In 2015, Oregon published its first viral hepatitis epidemiologic profile - Viral Hepatitis in Oregon (pdf) - in collaboration with an advisory group that included other OHA programs and state agencies, local health departments, academic partners, health systems, community-based agencies and community members.

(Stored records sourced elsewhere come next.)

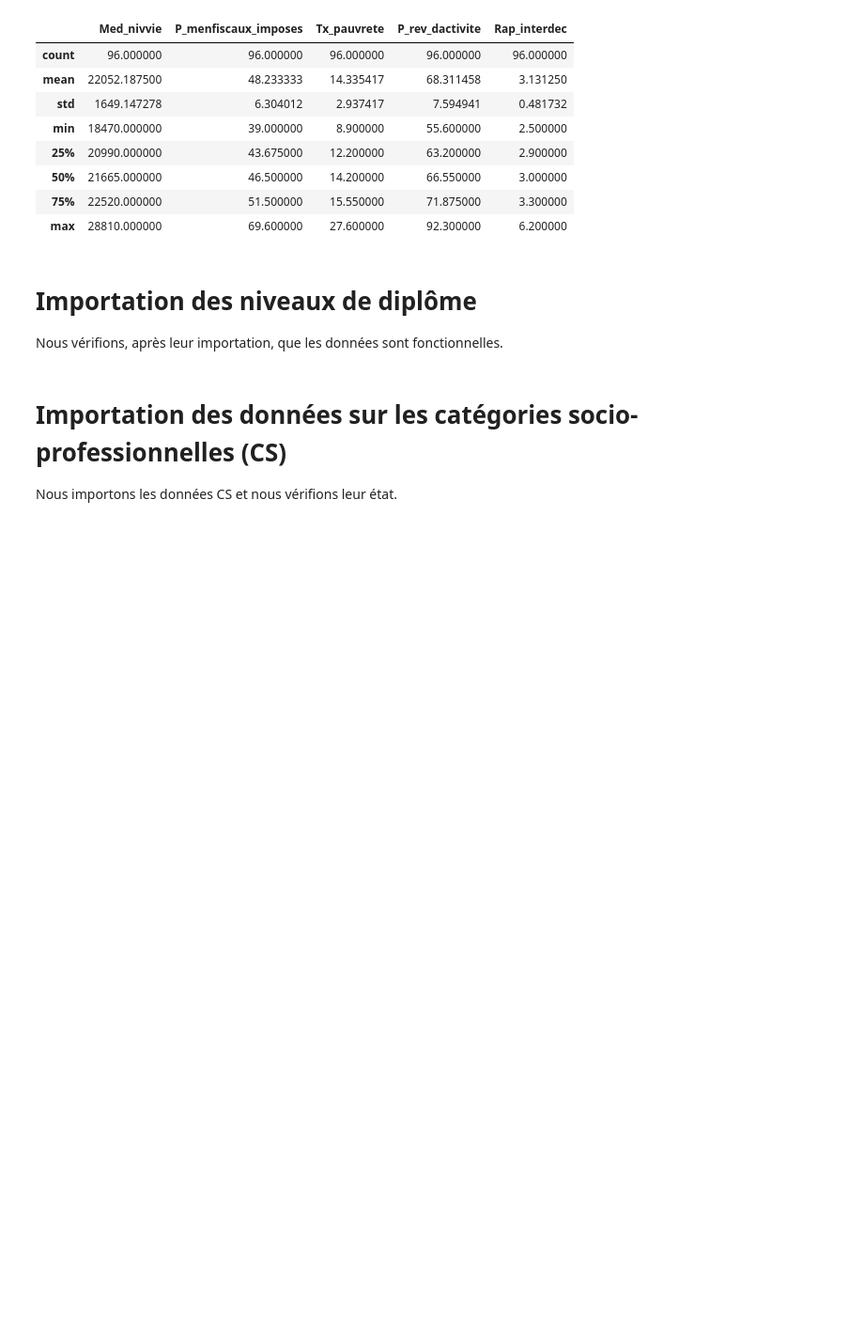
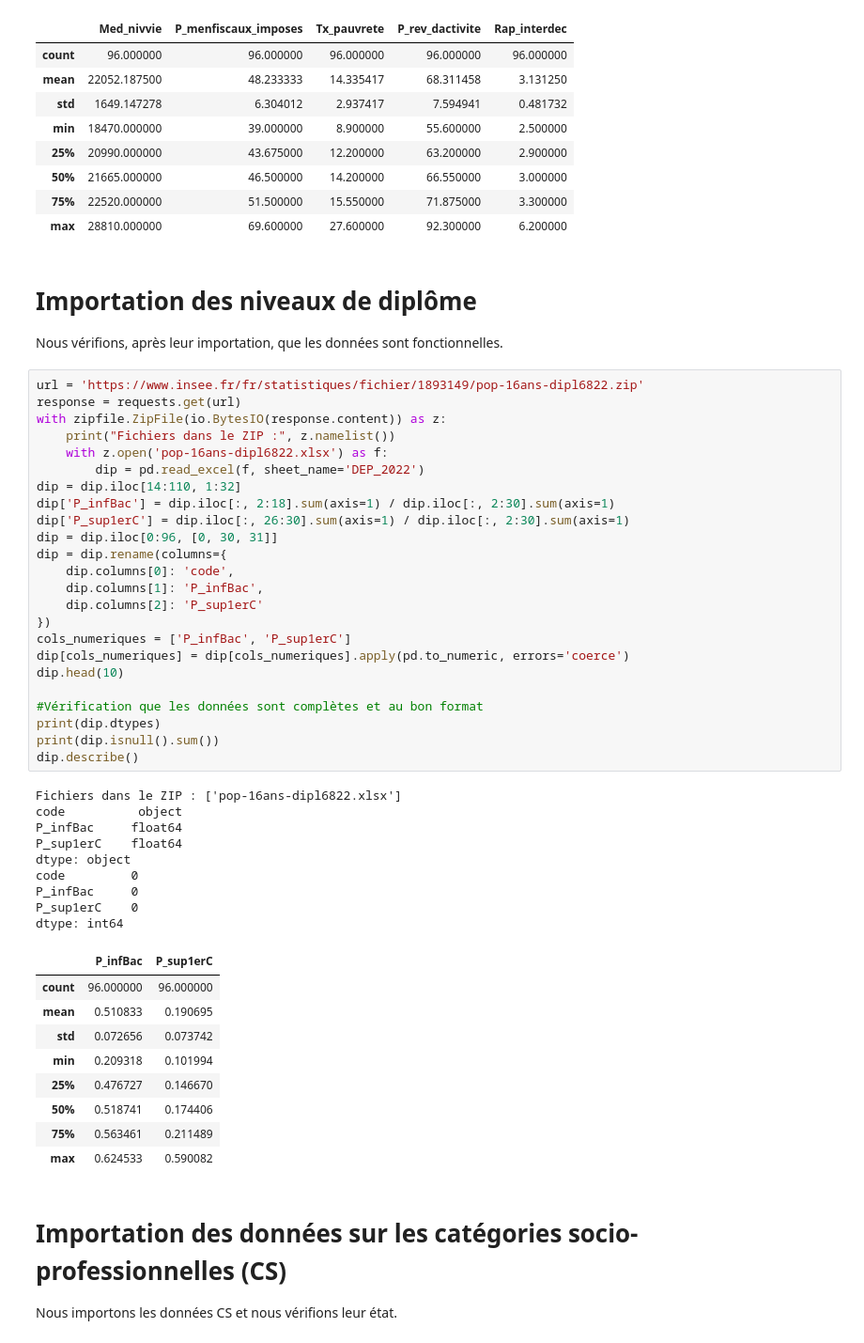
Before and after one commit to alix-data/Projet-Python, a Jupyter notebook: main.ipynb, the cells around one changed output. Shown at 94% size. Saved outputs shown, nothing was run; the diff lists cells and outputs as text; blank space fills up the shorter version.

```diff
--- a/main.ipynb
+++ b/main.ipynb
@@ -219,6 +219,49 @@ dtype: int64
 # %% [markdown]
 # Importation des niveaux de diplôme
 Nous vérifions, après leur importation, que les données sont fonctionnelles.
+# %%
+url = 'https://www.insee.fr/fr/statistiques/fichier/1893149/pop-16ans-dipl6822.zip'
+response = requests.get(url)
+with zipfile.ZipFile(io.BytesIO(response.content)) as z:
+    print("Fichiers dans le ZIP :", z.namelist())
+    with z.open('pop-16ans-dipl6822.xlsx') as f:
+        dip = pd.read_excel(f, sheet_name='DEP_2022')
+dip = dip.iloc[14:110, 1:32]
+dip['P_infBac'] = dip.iloc[:, 2:18].sum(axis=1) / dip.iloc[:, 2:30].sum(axis=1)
+dip['P_sup1erC'] = dip.iloc[:, 26:30].sum(axis=1) / dip.iloc[:, 2:30].sum(axis=1)
+dip = dip.iloc[0:96, [0, 30, 31]]
+dip = dip.rename(columns={
+    dip.columns[0]: 'code',
+    dip.columns[1]: 'P_infBac',
+    dip.columns[2]: 'P_sup1erC'
+})
+cols_numeriques = ['P_infBac', 'P_sup1erC']
+dip[cols_numeriques] = dip[cols_numeriques].apply(pd.to_numeric, errors='coerce')
+dip.head(10)
+
+#Vérification que les données sont complètes et au bon format
+print(dip.dtypes)
+print(dip.isnull().sum())
+dip.describe()
+# %% [output]
+Fichiers dans le ZIP : ['pop-16ans-dipl6822.xlsx']
+code          object
+P_infBac     float64
+P_sup1erC    float64
+dtype: object
+code         0
+P_infBac     0
+P_sup1erC    0
+dtype: int64
+|  | P_infBac | P_sup1erC |
+| count | 96.000000 | 96.000000 |
+| mean | 0.510833 | 0.190695 |
+| std | 0.072656 | 0.073742 |
+| min | 0.209318 | 0.101994 |
+| 25% | 0.476727 | 0.146670 |
+| 50% | 0.518741 | 0.174406 |
+| 75% | 0.563461 | 0.211489 |
+| max | 0.624533 | 0.590082 |
 # %% [markdown]
 # Importation des données sur les catégories socio-professionnelles (CS)
 Nous importons les données CS et nous vérifions leur état.
```
Also changed, not shown: 1 other file.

The goals of the report are to increase public and professional awareness of screening recommendations for treatment of HCV; provide useful data to local health departments, other state agencies, and health care providers and systems for planning purposes; and inform policies for viral Hepatitis prevention and care.
What is required?
Health Care Providers and Clinical Laboratories
Health care providers and clinical laboratories are required by law to report cases and suspect cases of both acute and chronic Hepatitis B to local health departments within one working day of identification.
Children in the communicable stages of Hepatitis B may be excluded (OAR 333-019-0019) from attending school or day care if, in the opinion of the local health officer, the child poses an unusually high risk to other children (e.g., exhibits uncontrollable biting or spitting). If sufficient measures have been taken to prevent transmission, or the disease is no longer communicable, worksite, child-care and school restrictions can be removed (OAR 333-019-0014) by the local public health authority.
For Local Health Departments